Thoughts of you came immediately to my mind, perhaps because I had been so involved with the sad histories of the inmates on my case load and my mind sort of segued to you and your despair about your own spiritual and other challenges.
Shaking off those thoughts as not particularly helpful, I then fished through my office desk drawer to find something else to distract me from my fatigue and burnout.
I found an April, 2005 issue of the "New Era" ( a magazine for youth published by The Church of Jesus Christ of Latter-day Saints) in the drawer, which I thought might be just the ticket to help me refocus and rebuild from my lethargy.
The first article by President Boyd K. Packer, however, brought my thoughts directly back to you as each line seemed to speak to me about the angst and despair you previously and so plaintively had expressed to me.
He pointed out that "there are times you cannot mend that which you have broken" and "Perhaps the damage was so severe that you cannot fix it no matter how desperately you want to...you are trapped.", and "It is easy to understand how hopeless and helpless you then feel and why you might want to give up...".
I've been there, unfortunately many times more than once in my own life; more so than you have, I suspect.
Anyway, Brother Packer then went on to promise that, "Restoring what you cannot restore, healing the wound you cannot heal, fixing that which you broke and you cannot fix is the very purpose of the Atonement of Christ.".
He went on to reassure us that, "I repeat...there is no habit, no addiction, no transgression, no apostasy, no crime exempted from the promise of complete forgiveness. That is the promise of the Atonement of Christ.".

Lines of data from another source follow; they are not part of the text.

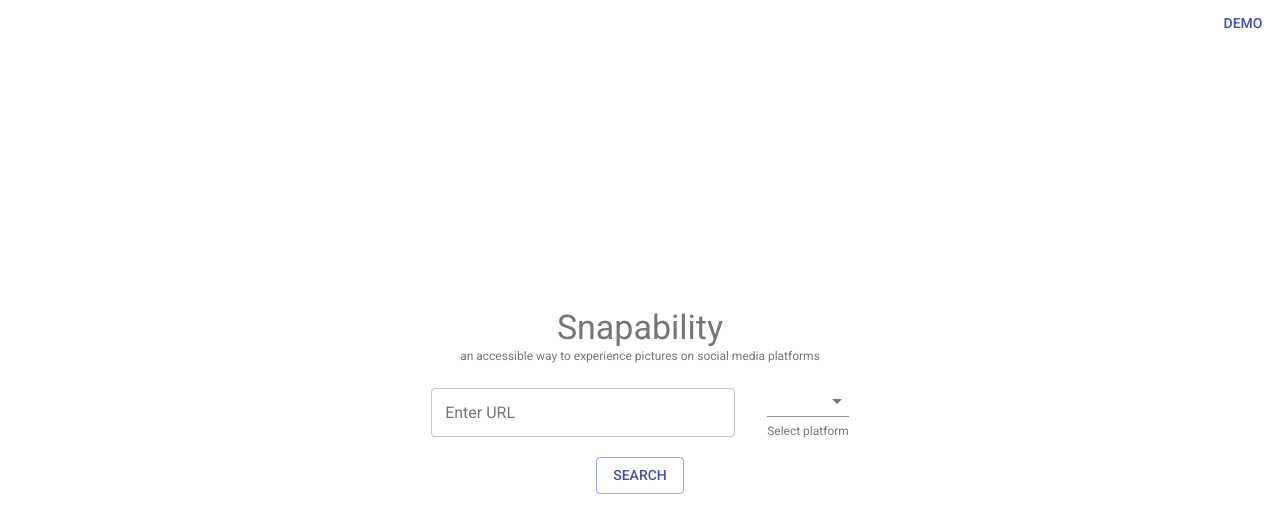
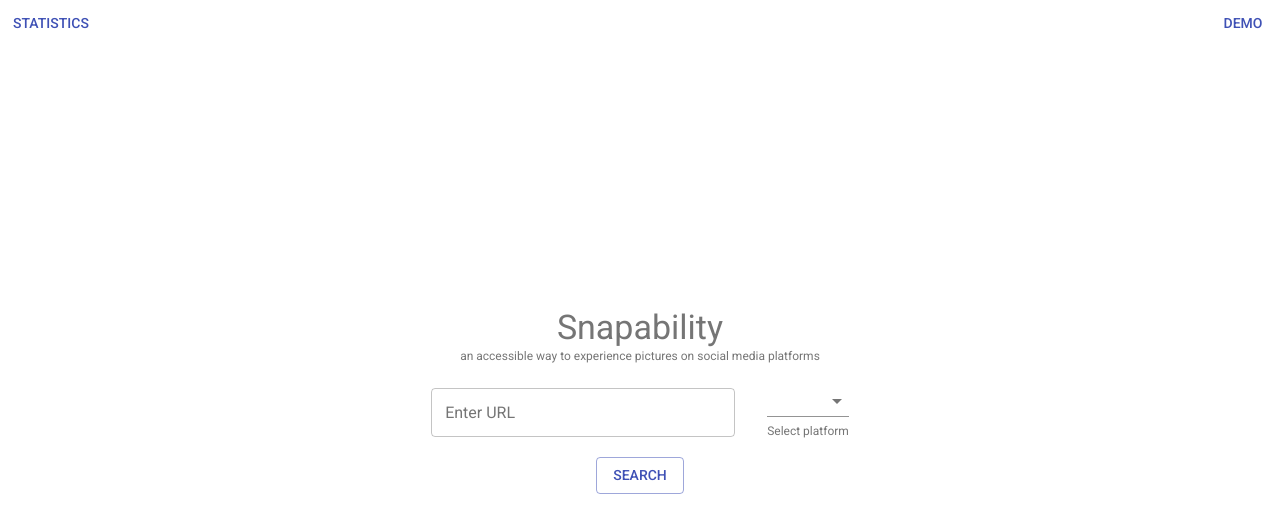
Before and after one commit to ajchili/snapability, a React (Create React App) app in the folder web/: page / in a window 1280 px wide. Shown: the top 532 px of the page. Built offline with nearby package versions, Linux system fonts and the light colour scheme.

Commit message:
Added link to statistics page

```diff
--- a/web/src/components/Home.js
+++ b/web/src/components/Home.js
@@ -93,6 +93,18 @@ class Home extends Component {
         <Button
           style={{
             top: 5,
+            left: 5,
+            position: "absolute"
+          }}
+          variant="text"
+          color="primary"
+          onClick={() => this.props.history.push('/stats')}
+        >
+          Statistics
+        </Button>
+        <Button
+          style={{
+            top: 5,
             right: 5,
             position: "absolute"
           }}
```
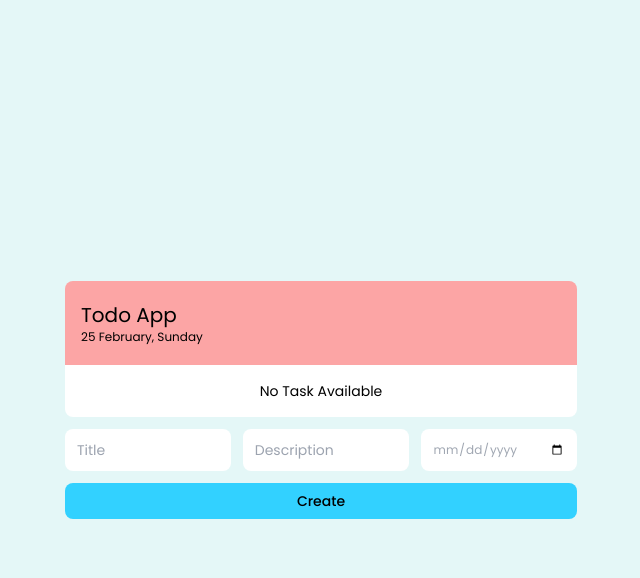
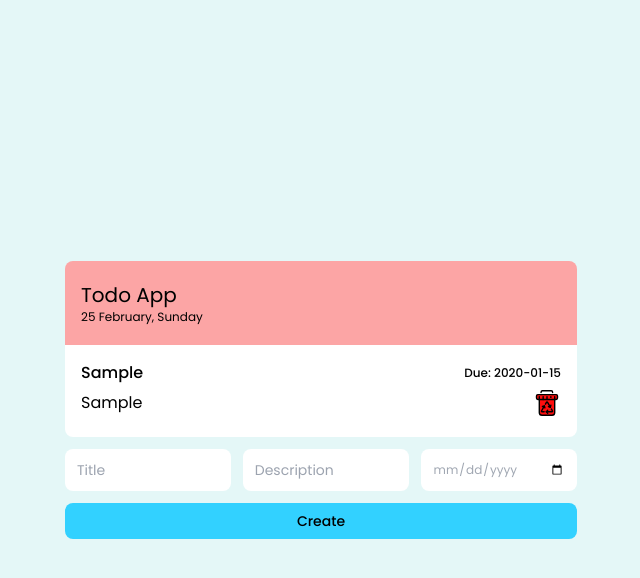
Before and after one commit to DanielUdechukwu/Learnable23_ToDo-App, a plain HTML site: page index.html in a window 1280 px wide. Both pictures are taken after typing "Sample", "Sample", "2020-01-15" into the empty fields and a click on the button "Create". Shown: the whole page, without its empty margins (319-959 px from the left). Drawn offline with nearby package versions, Linux system fonts and the light colour scheme.

Commit message:
:construction: Final Update(I think..)

```diff
--- a/index.html
+++ b/index.html
@@ -17,11 +17,9 @@
         </nav>
       </header>
 
-      <div class="bg-white max-h-44 overflow-scroll rounded-b-lg mb-8 md:mb-3">
+      <div id="container" class="bg-white max-h-44 overflow-scroll rounded-b-lg mb-8 md:mb-3">
         <!-- Task list -->
-        <div id="container" class="no-task flex justify-center items-center py-4">
 
-        </div>
       </div>
 
       <div class="input-form">
--- a/script.js
+++ b/script.js
@@ -2,49 +2,55 @@ let currentDay = document.getElementById('day');
 let currentMonth = document.getElementById('month');
 let currentDate = document.getElementById('date');
 let container = document.getElementById('container');
-let day, month, date;
-let tasks = []
-let renderContainer
+let tasks = [];
+let renderContainer;
 
 const dayNames = ['Sunday', 'Monday', 'Tuesday', 'Wednesday', 'Thursday', 'Friday', 'Saturday'];
 const months = [
   'January', 'February', 'March', 'April', 'May', 'June',
   'July', 'August', 'September', 'October', 'November', 'December'
-]
+];
 
-const getDateData = new Date()
-
-day = dayNames[getDateData.getDay()]
-month = months[getDateData.getMonth()]
-date = getDateData.getDate()
+const getDateData = new Date();
+let day = dayNames[getDateData.getDay()];
+let month = months[getDateData.getMonth()];
+let date = getDateData.getDate();
 
 currentDate.innerHTML = date;
 currentMonth.innerHTML = month;
 currentDay.innerHTML = day;
+console.log(day, month, date);
 
-if (tasks.length === 0) {
-  renderContainer = `<p class="text-sm">No Task Available</p>`
-  container.innerHTML = renderContainer
-}else if (tasks.length > 0) {
-  let allContent = ""; // Accumulate content of all tasks
-  tasks.forEach((items, index) => { // Use forEach for simplicity
-    const {title, description, dueDate} = items;
-    let content = `
-      <div className="py-3 px-4 flex items-center border-b-gray-100 font-light" key={index}>
-        <div className="task w-full">
-          <div className="task-header flex items-center">
-            <h1 className="mr-auto font-medium">${title}</h1>
-            <p className="text-xs font-medium">${dueDate}</p>
-          </div>
-          <div className="details mt-1 flex items-center">
-            <p className="mr-auto text-sm">${description}</p>
-          </div>
+renderContainer = `
+  <div class="flex items-center justify-center py-4">
+    <p class="text-sm font-medium">No Task Available</p>
+  </div>
+`
+container.innerHTML = renderContainer
+
+const renderTasks = () => {
+  if (tasks.length > 0) {
+    let allContent = "";
+    tasks.forEach((items, index) => {
+      const { title, description, dueDate } = items;
+      let content = `
+      <div class="py-4 px-4">
+        <div class="flex justify-between items-center">
+          <p class="font-medium">${title}</p>
+          <p class="text-xs font-medium">Due: ${dueDate}</p>
+        </div>
+        <div class="flex gap-2 my-1 justify-between items-center">
+          <p>${description}</p>
+          <img class="h-7 cursor-pointer" src="./assets/bin.svg" alt="" onClick="deleteTask(${index})">
         </div>
       </div>
       `;
-    allContent += content; // Append content of each task
-  });
-  container.innerHTML = allContent; // Set container content once
+      allContent += content;
+    });
+    container.innerHTML = allContent;
+  } else {
+    container.innerHTML = renderContainer;
+  }
 }
 
 const clearForm = () => {
@@ -57,6 +63,11 @@ const clearForm = () => {
   clearDesc.value = ''
 }
 
+const deleteTask = (index) => {
+  tasks.splice(index, 1);
+  renderTasks();
+}
+
 const submitForm = () => {
   const getDateValue = document.getElementById('due-date').value
   const getTitle = document.getElementById('title').value
@@ -67,6 +78,8 @@ const submitForm = () => {
     dueDate: getDateValue
   })
 
+  renderTasks()
+
   clearForm()
 
   console.log(tasks)
```
Also changed, not shown: assets/bin.svg (added).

He then told the story of the immigrant lady who skimped and deprived herself for passage to America with her fellow Latter-day Saints, until she finally had enough for steerage class accomodations, but had very little money left over for anything else, including meals. When others went up above deck for their meals, she stayed below deck, trying to survive as best she could with little or no nourishment (unbeknownst to her fellow travelers). Finally, on the last day of the voyage and almost dead from starvation, she finally came up above deck to ask for just a morsel of food, only to find that the price of meals was included in her ticket all along.
I think all of us sell the Savior short, not understanding that forgiveness already is included in the price of the ticket He has purchased for us, just like that lady and her meals.
President Packer says that "discouragement is part of the test", but we should never give up. He promises all of us that "That brilliant morning will come.".
In "Gospel Doctrine" by President Joseph F. Smith, he also reminds us that "Jesus had not finished his work when his body was slain, neither did he finish it after his resurrection from the dead....And when will he? Not until he has redeemed and saved every son and daughter of our father Adam that ever have been or ever will be born upon this earth until the end of time...".
And so it is, with all my own multitude of flaws, I continue to find strength, comfort, and joy from the Atonement of Christ, knowing that His mercy is infinite, more so than I ever can hope to comprehend in the here and now.
(For a complete copy of the "New Era" article, visit www.lds.org. At that website, then go to "Gospel Library" and from there to "Church Publications".)